  2. Probably it'll end up bringing crew two and fro from the Moon-orbiting NEXT-Step habitat(s) that are currently being developed. Fortunately funding has been proposed again this year to continue those efforts. ESA remains interested in providing more service modules (waiting on NASA to be directed to do more flights) in exchange for potential astronaut seats, so at the very least you could end up with a small station around the Moon occasionally visited by Orion and resupplied by Commercial Cargo providers (per NASA's comments).
  3. This is incorrect. Funds have been made available to ensure commercial crew comes online in 2017, even with the provision to use Soyuz money to make it happen on time if needed.
  4. Its worth noting that human-rating Ariane 6 has been ruled out already. https://twitter.com/jeff_foust/status/675007686166097921
  5. One of the great advantages of having your debt in your own country's currency is that you can never technically fail to repay the debt. You can always print enough dollars and despite the horrible massive inflation it would cause, the debt would be repaid at great economic hardship (while also crippling China with a now very low-value sum of currency). Debt between the US and other countries enumerated in US currency operates nothing like household or personal debt and it is misleading to imply that it does.
  6. Fortunately, the NASA budget part of this bill is not one of the contested items. If it were vetoed and sent back, the NASA budget would likely be transferred intact to the next version since nobody is fighting over it (except maybe the tangentially-related RD-180 ban).
  7. Clarification, the idea is that the foam will drastically reduce the amount of uncontrollable ice buildup on the interstage of both the ICPS and EUS stages. This part of the stage is not related to the tank pressurization and is ventilated to prevent general overpressure like all interstages. The area in question is near the top of the LOX tank dome on the core stage but is not part of the tank itself or its thermal protection. If thermal analysis showed ice remained at manageable levels without the foam, it would have just been painted white. Source on this is an SLS program manager.
  8. Ares V was to be a full 10m core with the 6 RS-68Bs on it by the time it ended. SLS is in many ways a throwback to very early Ares V designs with the standard shuttle tank-diameter core and 4 RS-25s (originally 5' date=' but it was unnecessary). There is also a difference in their flight plans, Ares V would stage much lower than SLS does, letting the J2X upper stage push all the way to orbit and circularize. SLS stages almost at orbital velocity (the core can put something into LEO all by itself) letting much more efficient upper stages take over for in-space work. Yeah, SLS is now very far beyond where Ares 1 was when it was cancelled.
  9. This is incorrect. I have been told directly by people involved that they will be painted white for protection against heat, like the filament-wound boosters would have been had they flown on STS. The raw material of the casing is composite giving it its black color.
  10. Apologies, fair enough.

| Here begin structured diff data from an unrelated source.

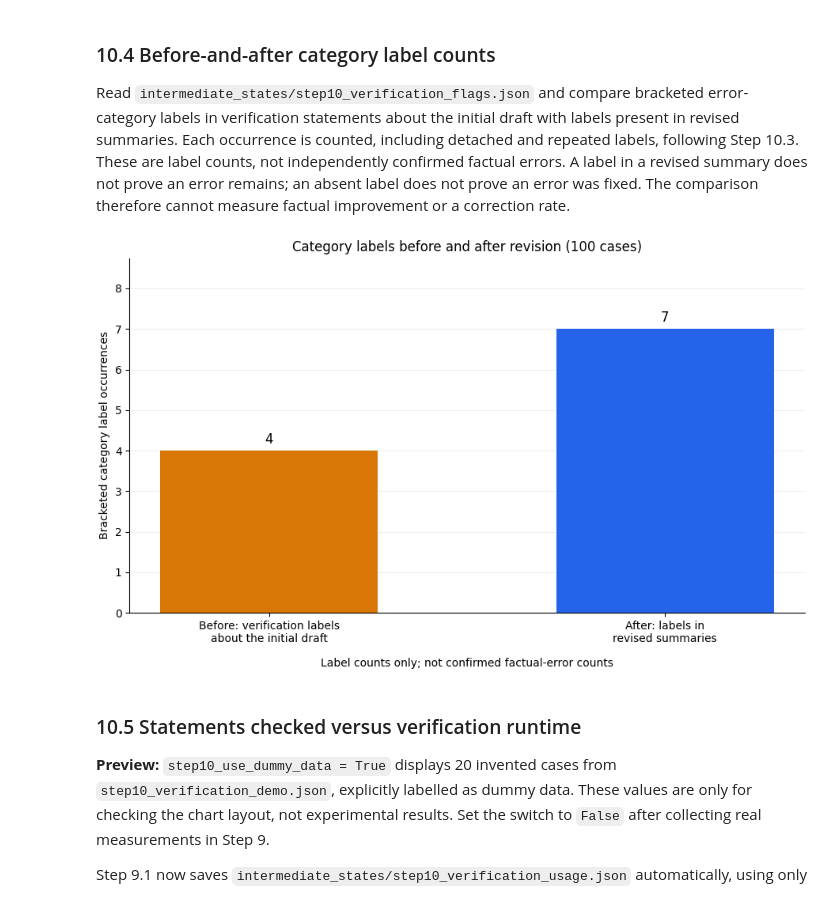
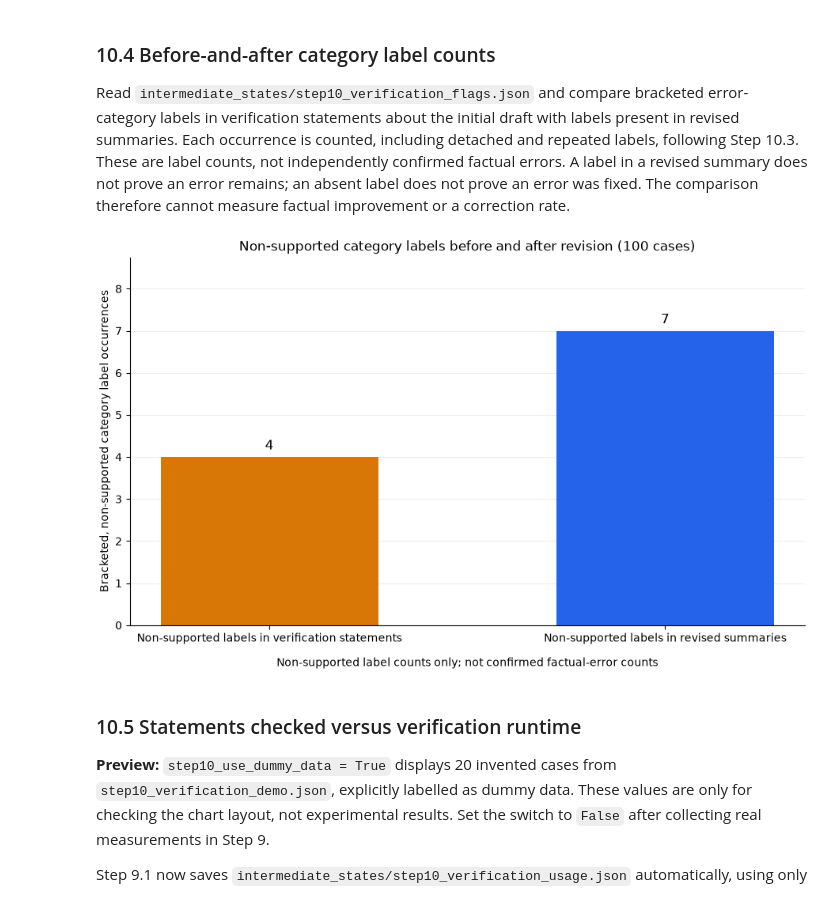
Before and after one commit to ymcx/nlp-project, a Jupyter notebook: main.ipynb, the cells around one changed output. Cells and saved outputs as stored; diff of their text form; code cells hidden in the pictures.

```diff
--- a/main.ipynb
+++ b/main.ipynb
@@ -1352,42 +1358,43 @@ def load_intermediate(filename):
 def step10_plot_before_after_labels(review):
     fields = ["statements", "summary.revised"]
     counts = dict.fromkeys(fields, 0)
-    categories = {"Hallucination", "Dosage Mismatch", "Omission", "Contradiction"}
+    categories = {"Unsupported", "Supported", "Omitted Critical Finding", "Contradiction"}
     for flag in review["flags"]:
         if flag["source_field"] not in counts or flag["error_type"] not in categories:
             raise ValueError("Expected Step 10.3 category labels from statements or summary.revised.")
+        if flag["error_type"] == "Supported":
+            continue
         counts[flag["source_field"]] += 1
     fig, ax = plt.subplots(figsize=(9, 5.5), layout="constrained")
     bars = ax.bar(
-        ["Before: verification labels\nabout the initial draft", "After: labels in\nrevised summaries"],
+        ["Non-supported labels in verification statements", "Non-supported labels in revised summaries"],
         [counts[field] for field in fields], color=["#d97706", "#2563eb"], width=0.55,
     )
     ax.bar_label(bars, padding=4, fontsize=12)
     ax.set_ylim(0, max(1, *counts.values()) * 1.25)
     ax.yaxis.set_major_locator(plt.MaxNLocator(integer=True))
-    ax.set_ylabel("Bracketed category label occurrences")
-    ax.set_title(f"Category labels before and after revision ({review['cases_scanned']} cases)")
-    ax.set_xlabel("Label counts only; not confirmed factual-error counts", labelpad=12)
+    ax.set_ylabel("Bracketed, non-supported category label occurrences")
+    ax.set_title(f"Non-supported category labels before and after revision ({review['cases_scanned']} cases)")
+    ax.set_xlabel("Non-supported label counts only; not confirmed factual-error counts", labelpad=12)
     ax.set_axisbelow(True)
     ax.grid(axis="y", alpha=0.2)
     ax.spines[["top", "right"]].set_visible(False)
     return fig, ax
 
 
 review = load_intermediate("step10_verification_flags")
 step10_before_after_figure, step10_before_after_axes = step10_plot_before_after_labels(review)
 source_field_counts = Counter(flag["source_field"] for flag in review["flags"])
 bar_heights = [bar.get_height() for bar in step10_before_after_axes.patches]
-assert bar_heights == [source_field_counts[field] for field in ["statements", "summary.revised"]]
 
 buffer = BytesIO()
 step10_before_after_figure.savefig(buffer, format="png")
 image_png_base64 = base64.b64encode(buffer.getvalue()).decode("ascii")
 plt.show = lambda *args, **kwargs: None
 plt.show()
-display({"image/png": image_png_base64, "text/plain": "Before-and-after category label counts"}, raw=True)
+display({"image/png": image_png_base64, "text/plain": "Before-and-after non-supported label count"}, raw=True)
 # %% [output]
-[figure, old version]
+[figure, new version]
 # %% [markdown]
 ### 10.5 Statements checked versus verification runtime
 
```
Also changed, not shown: parts of 6 cells of this notebook, 1 other file.
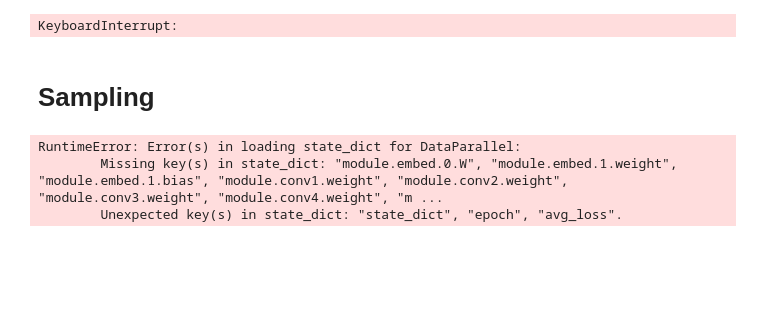
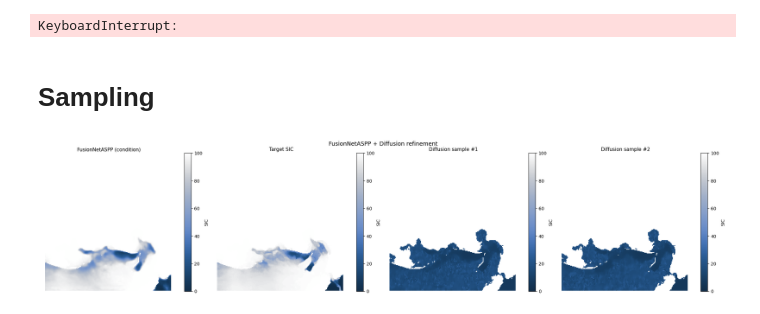
Before and after one commit to NinnaL/Master-thesis---Super-resolution-sea-ice-concentration-using-generative-AI, a Jupyter notebook: Code/diffusion_SR_ASIP_from_AMSR2.ipynb, the cells around one changed output. Saved outputs shown, nothing was run; the diff lists cells and outputs as text; code cells hidden in the pictures; blank space fills up the shorter version.

```diff
--- a/Code/diffusion_SR_ASIP_from_AMSR2.ipynb
+++ b/Code/diffusion_SR_ASIP_from_AMSR2.ipynb
@@ -440,7 +440,7 @@ def pc_sampler(score_model,
     # The last step does not include any noise
     return x_mean
 
-test = True
+test = False
 if test:
   # test
   ckpt = torch.load(DIFF_CKPT, map_location=device)
@@ -729,7 +727,10 @@ sic_trunc = truncate_colormap(cmc.cm.oslo, minval=0.2, maxval=1, n=100)
 # %%
 score_model = torch.nn.DataParallel(ScoreNet(marginal_prob_std=marginal_prob_std_fn))
 score_model = score_model.to(device)
-score_model.load_state_dict(torch.load(DIFF_CKPT, map_location=device))
+checkpoint = torch.load(DIFF_CKPT, map_location=device)
+state_dict = checkpoint['state_dict']
+
+score_model.load_state_dict(state_dict)
 score_model.eval()
 
 # Get a validation batch
@@ -750,34 +751,32 @@ x_estim  = sampler(score_model, marginal_prob_std_fn, diffusion_coeff_fn,
 x_estim2 = sampler(score_model, marginal_prob_std_fn, diffusion_coeff_fn,
                    y.nan_to_num(), batch_size=x.shape[0], num_steps=500, device=device)
 
 # ── Plot ──────────────────────────────────────────────────────────────────────
-idx      = 31
+idx      = 1
 mask_np  = mask[idx, 0].cpu().numpy().astype(bool)
 sic_np   = np.where(mask_np, np.nan, sic[idx, 0].cpu().numpy())
 y_np     = np.where(mask_np, np.nan, y[idx, 0].detach().cpu().numpy())
 y_np     = np.clip(y_np, 0, 100)  # clip condition to [0, 100] for better visualization
 est1_np  = np.where(mask_np, np.nan, x_estim[idx, 0].detach().cpu().numpy())
 est2_np  = np.where(mask_np, np.nan, x_estim2[idx, 0].detach().cpu().numpy())
 est1_np = np.clip(est1_np, 0, 100)
 est2_np = np.clip(est2_np, 0, 100)
 
 cmap = sic_trunc  # reuse colormap from cell 19
 vmin, vmax = 0, 100
 
 fig, axes = plt.subplots(1, 4, figsize=(22, 5))
 titles = ['FusionNetASPP (condition)', 'Target SIC', 'Diffusion sample #1', 'Diffusion sample #2']
 arrays = [y_np, sic_np, est1_np, est2_np]
 
 for ax, arr, title in zip(axes, arrays, titles):
     im = ax.imshow(arr, cmap=cmap, vmin=vmin, vmax=vmax, interpolation='nearest')
     ax.set_title(title, fontsize=11)
     ax.axis('off')
     plt.colorbar(im, ax=ax, fraction=0.046, label='SIC')
 
 plt.suptitle('FusionNetASPP + Diffusion refinement', fontsize=13)
 plt.tight_layout()
 plt.show()
 # %% [output]
-RuntimeError: Error(s) in loading state_dict for DataParallel:
-        Missing key(s) in state_dict: "module.embed.0.W", "module.embed.1.weight", "module.embed.1.bias", "module.conv1.weight", "module.conv2.weight", "module.conv3.weight", "module.conv4.weight", "m ...
-        Unexpected key(s) in state_dict: "state_dict", "epoch", "avg_loss".
+[figure, added]
```
Also changed, not shown: parts of 3 cells of this notebook, 4 other files.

Felt a bit of a need to bring it up after it made folks chew me out for merely saying earlier that it was to be orange. Post removed.
  11. They're also painted for thermal reasons. If Orbital-ATK's advanced boosters (Dark Knights) are chosen they would still be painted white.
  12. Just a heads-up, and idk if its important or not, but the actual docking mechanism has the "spades" closed now instead of hollow like they were on earlier designs (and renders)
  13. Love the JEM style surface texture! I think the ISS CAM module was supposed to use the same MMOD protection as JEM so it'd have probably looked like that too.
  14. Actually SES-9 is currently set for a landing attempt. After choosing the "1.2" (Full-thrust), SES-9 also inquired about the possibility that, should the stage be returned, they could lease it for future SES missions. Now that bit was before the CRS-7 incident, so if it ends up being the first recovered stage, I don't know if its going to be possible to figure out a "lease" on what is essentially a testbed. http://spacenews.com/spacex-early-adopter-ses-ready-to-reuse-falcon-9-%C2%AD-for-the-right-price/
  15. The central question we need to ask about this hypothetical is "when is it not Ares 1 anymore?" Is Ares 1 being considered anything with the ATK SRB (4 or 5 segment) and a liquid upper stage? If you're starting from scratch with the 4 segment, there are a few possibilities but none of them were really applicable to the Constellation era due the the requirement that Ares 1 use STS hardware. A nice little history of the design of "The Stick": http://www.spacelaunchreport.com/ares1.html